Information shown
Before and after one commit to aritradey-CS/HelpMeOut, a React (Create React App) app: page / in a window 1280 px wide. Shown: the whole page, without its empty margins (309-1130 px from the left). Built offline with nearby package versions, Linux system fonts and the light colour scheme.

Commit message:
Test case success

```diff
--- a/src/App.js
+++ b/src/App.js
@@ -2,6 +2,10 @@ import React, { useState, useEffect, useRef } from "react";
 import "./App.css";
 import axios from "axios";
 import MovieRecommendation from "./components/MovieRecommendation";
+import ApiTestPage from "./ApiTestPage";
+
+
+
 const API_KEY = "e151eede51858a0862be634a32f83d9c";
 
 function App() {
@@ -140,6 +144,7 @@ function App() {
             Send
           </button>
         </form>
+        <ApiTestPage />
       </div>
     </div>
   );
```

==

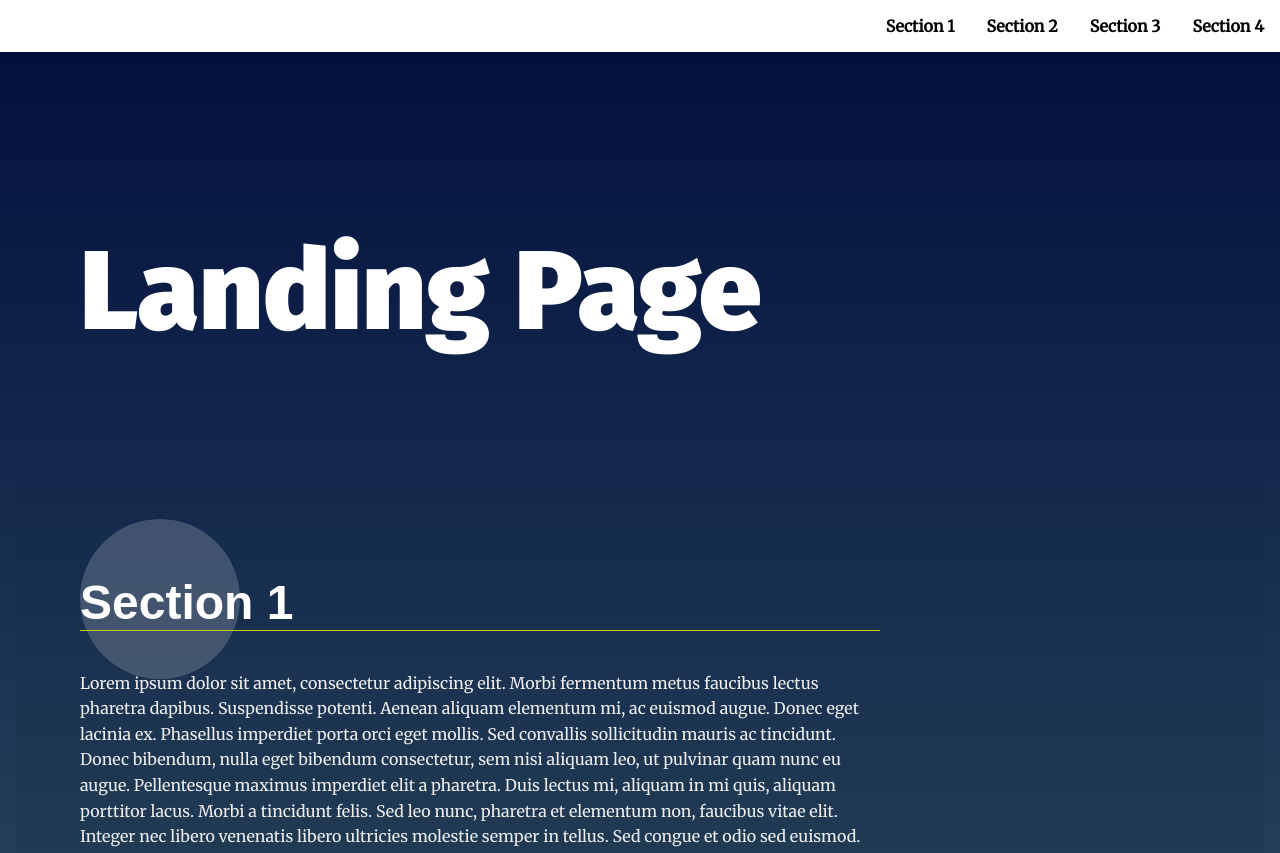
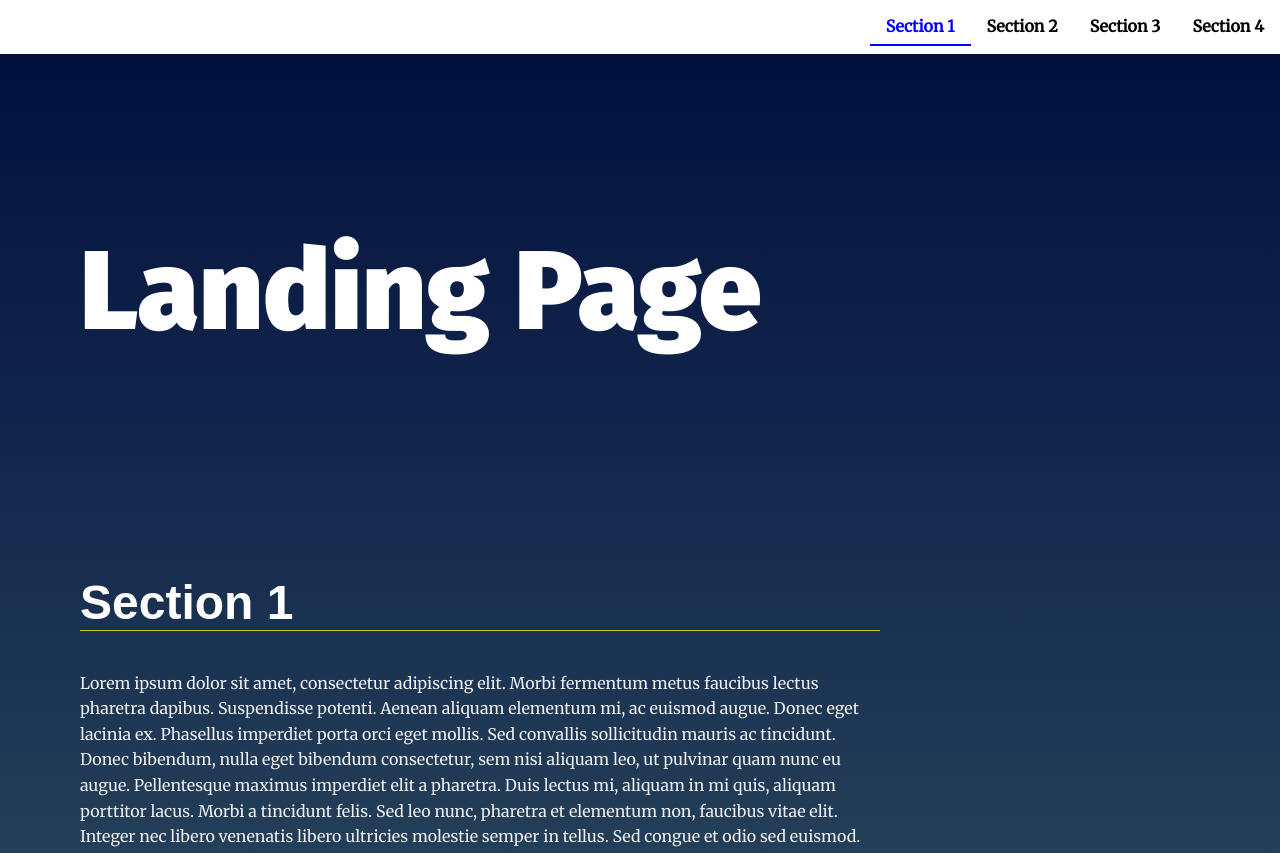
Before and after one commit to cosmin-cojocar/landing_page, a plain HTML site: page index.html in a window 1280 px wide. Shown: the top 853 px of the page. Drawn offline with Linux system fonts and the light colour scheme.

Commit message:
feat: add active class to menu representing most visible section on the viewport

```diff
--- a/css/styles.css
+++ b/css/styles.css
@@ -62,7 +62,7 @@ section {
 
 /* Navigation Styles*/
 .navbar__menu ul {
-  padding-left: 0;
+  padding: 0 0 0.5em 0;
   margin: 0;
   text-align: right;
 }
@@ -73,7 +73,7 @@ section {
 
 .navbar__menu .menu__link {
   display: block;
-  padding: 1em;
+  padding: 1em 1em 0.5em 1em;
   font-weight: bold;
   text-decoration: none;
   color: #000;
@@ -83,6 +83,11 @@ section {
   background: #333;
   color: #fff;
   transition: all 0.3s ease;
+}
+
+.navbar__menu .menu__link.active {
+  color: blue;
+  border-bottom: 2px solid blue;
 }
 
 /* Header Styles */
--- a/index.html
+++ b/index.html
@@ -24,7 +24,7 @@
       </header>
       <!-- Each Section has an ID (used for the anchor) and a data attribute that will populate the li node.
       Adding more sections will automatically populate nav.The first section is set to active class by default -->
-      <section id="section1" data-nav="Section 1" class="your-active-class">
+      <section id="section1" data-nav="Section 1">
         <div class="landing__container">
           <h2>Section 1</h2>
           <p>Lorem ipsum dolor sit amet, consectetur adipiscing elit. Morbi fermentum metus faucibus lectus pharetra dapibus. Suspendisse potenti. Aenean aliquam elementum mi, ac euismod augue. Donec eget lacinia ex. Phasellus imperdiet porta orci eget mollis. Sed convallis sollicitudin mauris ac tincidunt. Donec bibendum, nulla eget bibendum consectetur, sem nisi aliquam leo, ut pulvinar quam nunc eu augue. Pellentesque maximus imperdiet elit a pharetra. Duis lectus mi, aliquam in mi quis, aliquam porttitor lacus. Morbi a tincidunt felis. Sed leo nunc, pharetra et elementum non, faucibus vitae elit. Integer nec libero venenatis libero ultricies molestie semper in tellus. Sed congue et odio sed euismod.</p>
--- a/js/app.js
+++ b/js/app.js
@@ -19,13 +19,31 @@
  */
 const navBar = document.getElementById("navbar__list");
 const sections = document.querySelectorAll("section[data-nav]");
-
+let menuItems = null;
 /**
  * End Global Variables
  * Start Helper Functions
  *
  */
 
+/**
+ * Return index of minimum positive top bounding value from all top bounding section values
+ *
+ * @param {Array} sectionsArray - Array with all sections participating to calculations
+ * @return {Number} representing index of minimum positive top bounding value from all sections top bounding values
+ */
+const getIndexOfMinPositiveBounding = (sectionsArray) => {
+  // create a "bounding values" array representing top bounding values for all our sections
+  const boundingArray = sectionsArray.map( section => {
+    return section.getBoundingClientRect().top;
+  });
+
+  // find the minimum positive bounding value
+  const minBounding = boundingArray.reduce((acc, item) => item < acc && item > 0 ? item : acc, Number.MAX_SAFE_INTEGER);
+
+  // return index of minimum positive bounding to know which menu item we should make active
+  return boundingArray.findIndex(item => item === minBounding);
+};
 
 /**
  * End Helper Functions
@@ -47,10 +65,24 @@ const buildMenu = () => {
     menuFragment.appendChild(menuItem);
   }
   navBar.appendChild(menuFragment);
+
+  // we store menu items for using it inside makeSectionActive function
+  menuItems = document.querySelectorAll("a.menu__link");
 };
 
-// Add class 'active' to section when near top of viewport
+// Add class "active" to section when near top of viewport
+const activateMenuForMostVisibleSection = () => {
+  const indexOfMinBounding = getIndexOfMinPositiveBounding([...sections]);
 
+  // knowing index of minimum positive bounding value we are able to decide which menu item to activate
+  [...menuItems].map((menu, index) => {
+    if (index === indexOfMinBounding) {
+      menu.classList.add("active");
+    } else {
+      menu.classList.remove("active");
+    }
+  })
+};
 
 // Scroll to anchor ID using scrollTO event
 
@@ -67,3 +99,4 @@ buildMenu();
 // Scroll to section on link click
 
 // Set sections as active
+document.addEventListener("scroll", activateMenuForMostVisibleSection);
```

--

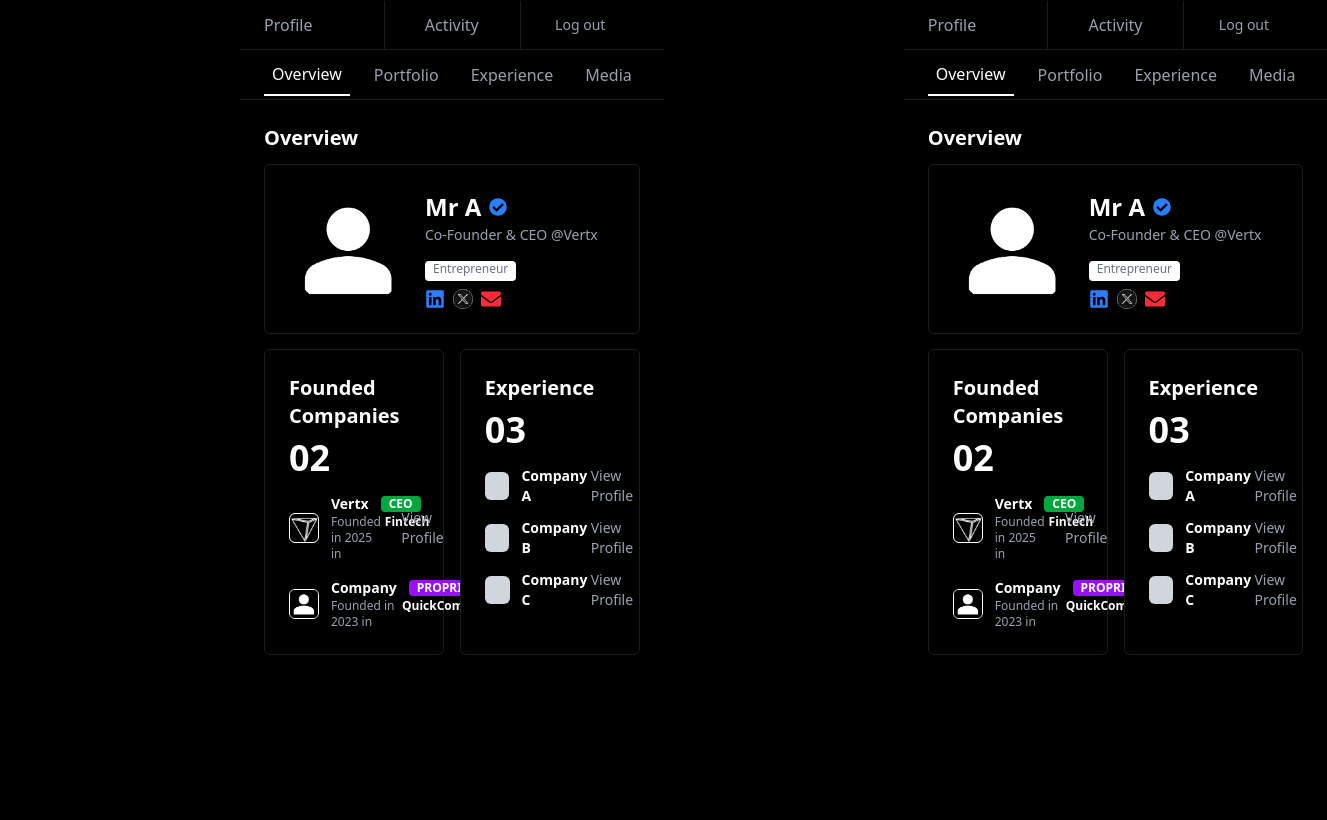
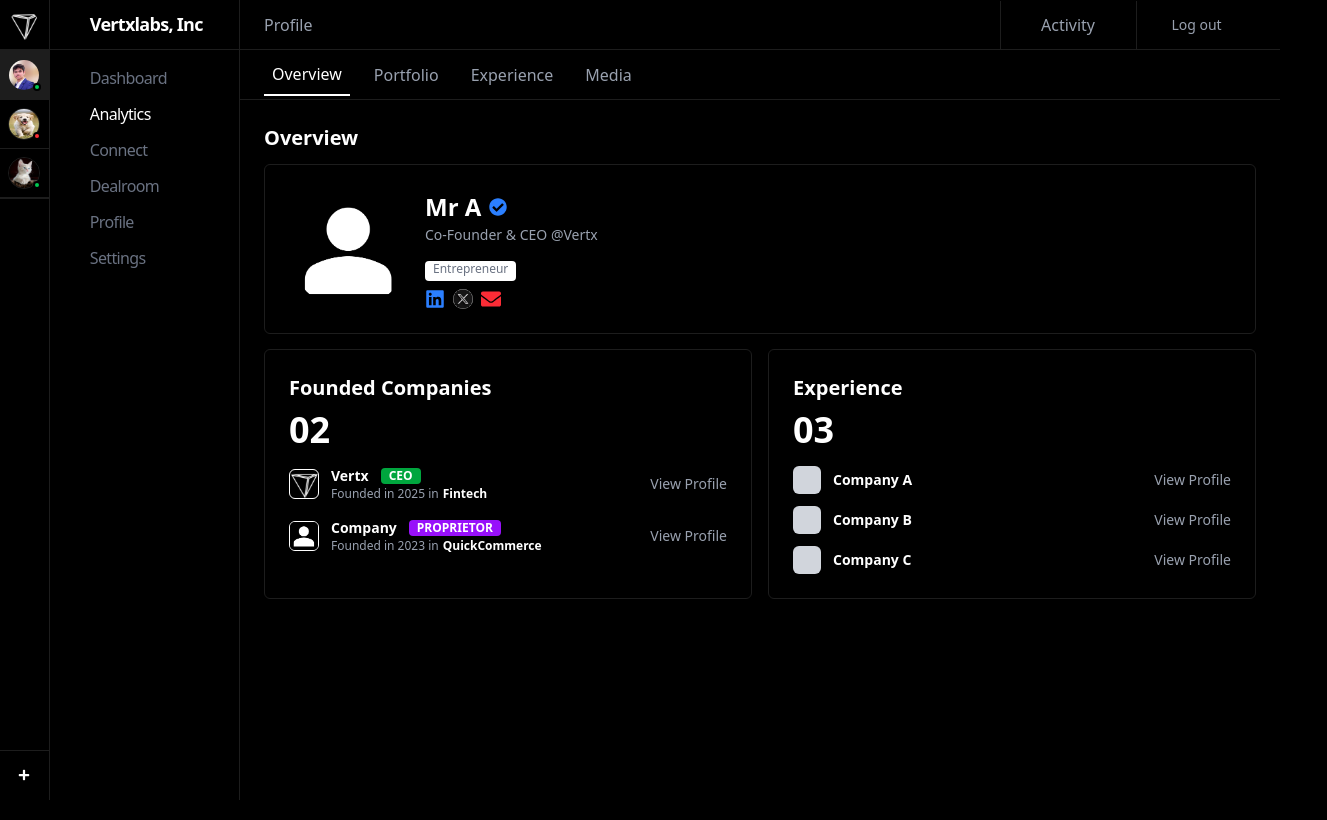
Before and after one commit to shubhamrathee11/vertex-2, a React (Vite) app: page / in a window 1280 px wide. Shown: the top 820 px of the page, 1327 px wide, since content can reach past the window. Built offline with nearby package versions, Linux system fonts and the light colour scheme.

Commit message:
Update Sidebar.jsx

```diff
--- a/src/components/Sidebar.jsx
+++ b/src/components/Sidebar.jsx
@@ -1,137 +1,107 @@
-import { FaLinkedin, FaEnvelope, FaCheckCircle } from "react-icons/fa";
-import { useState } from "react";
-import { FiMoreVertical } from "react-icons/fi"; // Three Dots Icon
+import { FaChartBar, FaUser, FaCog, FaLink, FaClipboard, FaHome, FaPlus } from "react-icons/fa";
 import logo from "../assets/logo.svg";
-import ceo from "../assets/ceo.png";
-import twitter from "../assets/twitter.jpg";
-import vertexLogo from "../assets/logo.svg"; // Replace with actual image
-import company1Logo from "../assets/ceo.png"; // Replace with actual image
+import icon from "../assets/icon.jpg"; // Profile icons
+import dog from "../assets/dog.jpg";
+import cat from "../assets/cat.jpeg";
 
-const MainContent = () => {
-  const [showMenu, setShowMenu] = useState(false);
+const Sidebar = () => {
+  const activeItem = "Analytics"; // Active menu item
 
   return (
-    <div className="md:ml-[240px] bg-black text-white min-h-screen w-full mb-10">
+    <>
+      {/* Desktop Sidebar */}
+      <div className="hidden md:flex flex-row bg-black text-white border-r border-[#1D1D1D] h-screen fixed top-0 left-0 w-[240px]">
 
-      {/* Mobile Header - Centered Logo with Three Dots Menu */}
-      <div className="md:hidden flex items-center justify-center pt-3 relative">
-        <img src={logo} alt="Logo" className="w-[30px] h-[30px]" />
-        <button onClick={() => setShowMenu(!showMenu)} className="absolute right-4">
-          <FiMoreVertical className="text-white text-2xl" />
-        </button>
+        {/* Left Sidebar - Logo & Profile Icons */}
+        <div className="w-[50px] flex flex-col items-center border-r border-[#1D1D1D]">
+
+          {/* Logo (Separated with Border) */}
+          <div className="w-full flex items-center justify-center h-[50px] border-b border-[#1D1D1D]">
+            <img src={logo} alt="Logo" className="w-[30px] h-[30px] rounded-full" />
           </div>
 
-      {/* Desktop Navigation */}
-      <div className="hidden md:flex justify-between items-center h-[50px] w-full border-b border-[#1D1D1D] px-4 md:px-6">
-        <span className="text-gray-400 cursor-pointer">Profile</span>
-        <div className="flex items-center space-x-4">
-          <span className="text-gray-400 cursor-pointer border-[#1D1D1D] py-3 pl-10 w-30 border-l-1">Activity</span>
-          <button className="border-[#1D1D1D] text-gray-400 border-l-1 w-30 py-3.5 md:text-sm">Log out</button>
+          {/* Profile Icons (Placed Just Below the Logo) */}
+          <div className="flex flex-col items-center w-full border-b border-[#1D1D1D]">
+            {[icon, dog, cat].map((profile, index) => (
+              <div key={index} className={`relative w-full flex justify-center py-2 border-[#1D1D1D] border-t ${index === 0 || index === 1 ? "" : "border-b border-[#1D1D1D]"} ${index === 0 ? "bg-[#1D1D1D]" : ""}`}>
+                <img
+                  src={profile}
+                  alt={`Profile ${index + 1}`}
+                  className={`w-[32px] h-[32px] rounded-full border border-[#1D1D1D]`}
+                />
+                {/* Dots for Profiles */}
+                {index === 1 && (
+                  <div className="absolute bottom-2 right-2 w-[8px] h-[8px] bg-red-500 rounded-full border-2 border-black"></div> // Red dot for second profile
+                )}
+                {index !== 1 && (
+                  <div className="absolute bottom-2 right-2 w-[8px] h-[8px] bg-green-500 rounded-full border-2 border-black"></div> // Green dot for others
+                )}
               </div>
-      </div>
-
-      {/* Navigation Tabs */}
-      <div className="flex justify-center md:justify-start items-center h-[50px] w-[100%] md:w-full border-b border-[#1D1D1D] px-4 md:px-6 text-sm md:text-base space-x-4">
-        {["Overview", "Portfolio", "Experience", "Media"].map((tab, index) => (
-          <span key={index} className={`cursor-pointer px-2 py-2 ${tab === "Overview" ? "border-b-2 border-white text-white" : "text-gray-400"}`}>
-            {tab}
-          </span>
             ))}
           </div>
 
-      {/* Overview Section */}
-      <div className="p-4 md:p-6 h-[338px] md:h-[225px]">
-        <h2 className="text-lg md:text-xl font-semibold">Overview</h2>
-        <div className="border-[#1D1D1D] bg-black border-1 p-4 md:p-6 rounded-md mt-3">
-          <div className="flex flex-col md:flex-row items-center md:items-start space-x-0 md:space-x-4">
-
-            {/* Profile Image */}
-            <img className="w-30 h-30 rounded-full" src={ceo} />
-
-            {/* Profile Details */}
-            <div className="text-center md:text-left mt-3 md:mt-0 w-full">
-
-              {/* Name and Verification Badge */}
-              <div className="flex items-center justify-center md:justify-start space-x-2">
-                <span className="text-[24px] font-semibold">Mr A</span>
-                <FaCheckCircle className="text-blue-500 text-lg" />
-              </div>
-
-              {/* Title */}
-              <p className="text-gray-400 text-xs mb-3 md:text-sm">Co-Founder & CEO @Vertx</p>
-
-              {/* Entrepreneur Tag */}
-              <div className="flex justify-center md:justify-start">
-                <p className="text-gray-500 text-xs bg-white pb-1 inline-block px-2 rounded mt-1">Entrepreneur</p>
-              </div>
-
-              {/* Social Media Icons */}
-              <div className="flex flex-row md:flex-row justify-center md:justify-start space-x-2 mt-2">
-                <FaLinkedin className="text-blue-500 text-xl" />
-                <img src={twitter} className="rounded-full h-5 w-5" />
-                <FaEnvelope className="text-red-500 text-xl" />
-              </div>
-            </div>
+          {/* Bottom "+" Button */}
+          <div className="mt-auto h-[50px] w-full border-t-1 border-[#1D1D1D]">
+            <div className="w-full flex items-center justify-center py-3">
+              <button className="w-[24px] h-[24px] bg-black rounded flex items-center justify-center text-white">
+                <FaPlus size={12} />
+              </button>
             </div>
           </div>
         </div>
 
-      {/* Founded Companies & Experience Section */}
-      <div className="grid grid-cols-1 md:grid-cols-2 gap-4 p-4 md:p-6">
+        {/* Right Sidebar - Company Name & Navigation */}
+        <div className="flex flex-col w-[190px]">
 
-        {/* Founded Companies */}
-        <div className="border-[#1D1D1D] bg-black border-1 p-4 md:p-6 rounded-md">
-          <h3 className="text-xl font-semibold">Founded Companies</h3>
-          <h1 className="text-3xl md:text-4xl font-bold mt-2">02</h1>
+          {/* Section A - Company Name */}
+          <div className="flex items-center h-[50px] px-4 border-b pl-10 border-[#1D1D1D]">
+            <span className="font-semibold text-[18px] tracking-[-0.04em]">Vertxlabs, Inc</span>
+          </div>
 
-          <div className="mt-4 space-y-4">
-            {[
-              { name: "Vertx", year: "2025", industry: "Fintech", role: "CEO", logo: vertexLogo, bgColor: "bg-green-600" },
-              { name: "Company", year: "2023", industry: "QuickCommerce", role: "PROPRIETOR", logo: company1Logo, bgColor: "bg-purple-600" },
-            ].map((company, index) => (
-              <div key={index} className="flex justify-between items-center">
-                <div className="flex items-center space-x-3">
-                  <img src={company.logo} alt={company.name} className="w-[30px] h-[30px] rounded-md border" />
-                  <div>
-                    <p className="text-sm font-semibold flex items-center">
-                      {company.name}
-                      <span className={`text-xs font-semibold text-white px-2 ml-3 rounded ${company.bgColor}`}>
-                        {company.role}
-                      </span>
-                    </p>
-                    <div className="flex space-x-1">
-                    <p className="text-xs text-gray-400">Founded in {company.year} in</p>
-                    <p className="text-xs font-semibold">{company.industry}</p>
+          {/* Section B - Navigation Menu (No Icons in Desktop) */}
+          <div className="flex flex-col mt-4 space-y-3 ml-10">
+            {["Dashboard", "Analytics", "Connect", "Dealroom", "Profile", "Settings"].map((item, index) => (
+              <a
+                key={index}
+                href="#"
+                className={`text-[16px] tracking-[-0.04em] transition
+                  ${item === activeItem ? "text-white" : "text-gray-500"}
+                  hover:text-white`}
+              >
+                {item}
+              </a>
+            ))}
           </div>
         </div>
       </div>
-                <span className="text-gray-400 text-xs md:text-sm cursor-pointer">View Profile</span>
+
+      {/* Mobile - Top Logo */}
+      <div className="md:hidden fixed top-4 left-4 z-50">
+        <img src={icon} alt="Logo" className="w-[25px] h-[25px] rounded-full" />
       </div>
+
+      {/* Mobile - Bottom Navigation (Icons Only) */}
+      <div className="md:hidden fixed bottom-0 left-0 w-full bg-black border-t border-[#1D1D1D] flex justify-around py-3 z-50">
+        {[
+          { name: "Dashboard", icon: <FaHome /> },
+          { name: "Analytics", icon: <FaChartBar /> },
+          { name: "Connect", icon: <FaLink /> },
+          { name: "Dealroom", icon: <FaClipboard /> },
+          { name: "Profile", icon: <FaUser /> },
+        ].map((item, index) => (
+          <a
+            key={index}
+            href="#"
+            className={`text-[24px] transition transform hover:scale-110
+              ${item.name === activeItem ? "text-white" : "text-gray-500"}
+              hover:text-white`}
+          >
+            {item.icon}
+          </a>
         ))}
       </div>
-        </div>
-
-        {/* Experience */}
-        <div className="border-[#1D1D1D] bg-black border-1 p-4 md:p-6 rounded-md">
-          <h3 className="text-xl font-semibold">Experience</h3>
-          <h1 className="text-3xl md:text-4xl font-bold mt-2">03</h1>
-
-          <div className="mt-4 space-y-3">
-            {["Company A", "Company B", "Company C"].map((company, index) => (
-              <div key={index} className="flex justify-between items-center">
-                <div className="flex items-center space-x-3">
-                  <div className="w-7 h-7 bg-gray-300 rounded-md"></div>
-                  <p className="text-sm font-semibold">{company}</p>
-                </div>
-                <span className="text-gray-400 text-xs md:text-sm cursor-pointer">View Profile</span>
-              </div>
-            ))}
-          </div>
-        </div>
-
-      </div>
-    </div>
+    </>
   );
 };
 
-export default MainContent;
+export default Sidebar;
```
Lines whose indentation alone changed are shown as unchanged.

Exercise prompt
Check each line of the material for the string "assets" and say how many lines have it. Give the number only.

Result of the task
8